Check each line of the entries below for the word "File", and copy the lines that have it.

Data items:
* * * * *
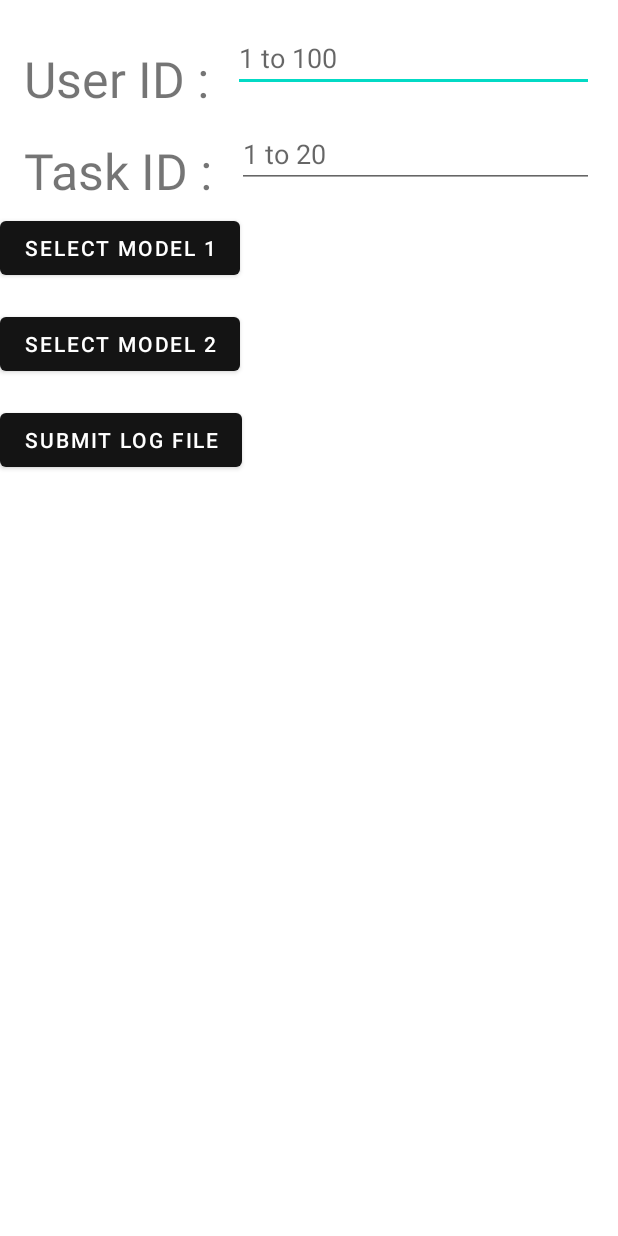
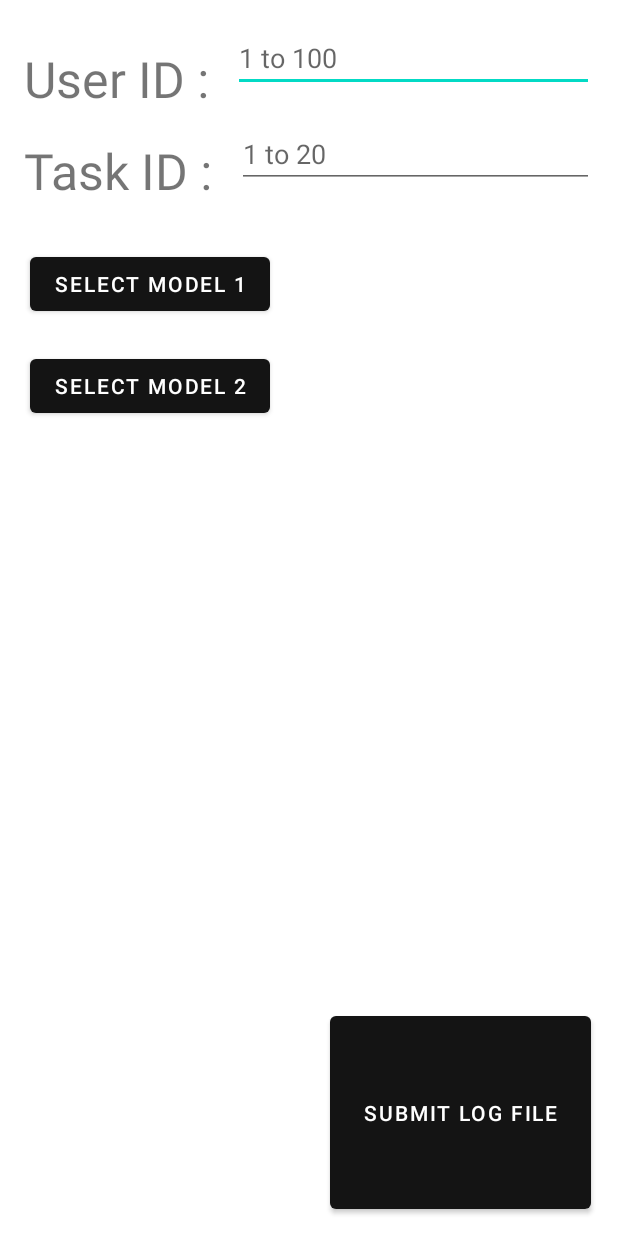
Before and after one commit to byewall/Team6_AD_mobile, an Android app: the screen it shows after launch (HomeActivity), after a tap on "SELECT MODEL 1", on a phone screen of 412 x 824 dp. Run offline under Robolectric (Android 15) with nearby library versions, the phone set to English and light mode, and no system bars.

Commit message:
homepage ui

```diff
--- a/app/src/main/java/com/example/ad_spotifyclone/HomeActivity.java
+++ b/app/src/main/java/com/example/ad_spotifyclone/HomeActivity.java
@@ -30,14 +30,14 @@ public class HomeActivity extends AppCompatActivity {
         buttonModel1.setOnClickListener(new View.OnClickListener() {
             @Override
             public void onClick(View v) {
-                logInteraction("Selected Model 1");
+                logInteraction("Model 1");
             }
         });
 
         buttonModel2.setOnClickListener(new View.OnClickListener() {
             @Override
             public void onClick(View v) {
-                logInteraction("Selected Model 2");
+                logInteraction("Model 2");
             }
         });
 
--- a/app/src/main/res/layout/activity_home.xml
+++ b/app/src/main/res/layout/activity_home.xml
@@ -47,7 +47,8 @@
         android:layout_width="wrap_content"
         android:layout_height="wrap_content"
         android:layout_below="@id/editTextTaskNumber"
-        android:layout_marginTop="16dp"
+        android:layout_marginTop="40dp"
+        android:layout_marginLeft="20dp"
         android:text="Select Model 1"/>
 
     <Button
@@ -55,15 +56,18 @@
         android:layout_width="wrap_content"
         android:layout_height="wrap_content"
         android:layout_below="@id/btnModel1"
-        android:layout_marginTop="16dp"
+        android:layout_margin="20dp"
         android:text="Select Model 2"/>
 
     <Button
         android:id="@+id/btnSubmit"
-        android:layout_width="wrap_content"
+        android:layout_width="174dp"
         android:layout_height="wrap_content"
         android:layout_below="@id/btnModel2"
-        android:layout_marginTop="16dp"
-        android:text="Submit Log File"/>
+        android:layout_alignParentBottom="true"
+        android:layout_marginLeft="220dp"
+        android:layout_marginTop="370dp"
+        android:layout_marginBottom="12dp"
+        android:text="Submit Log File" />
 
 </RelativeLayout>
```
* * * * *
#### Response to this exercise
-        android:text="Submit Log File"/>
+        android:text="Submit Log File" />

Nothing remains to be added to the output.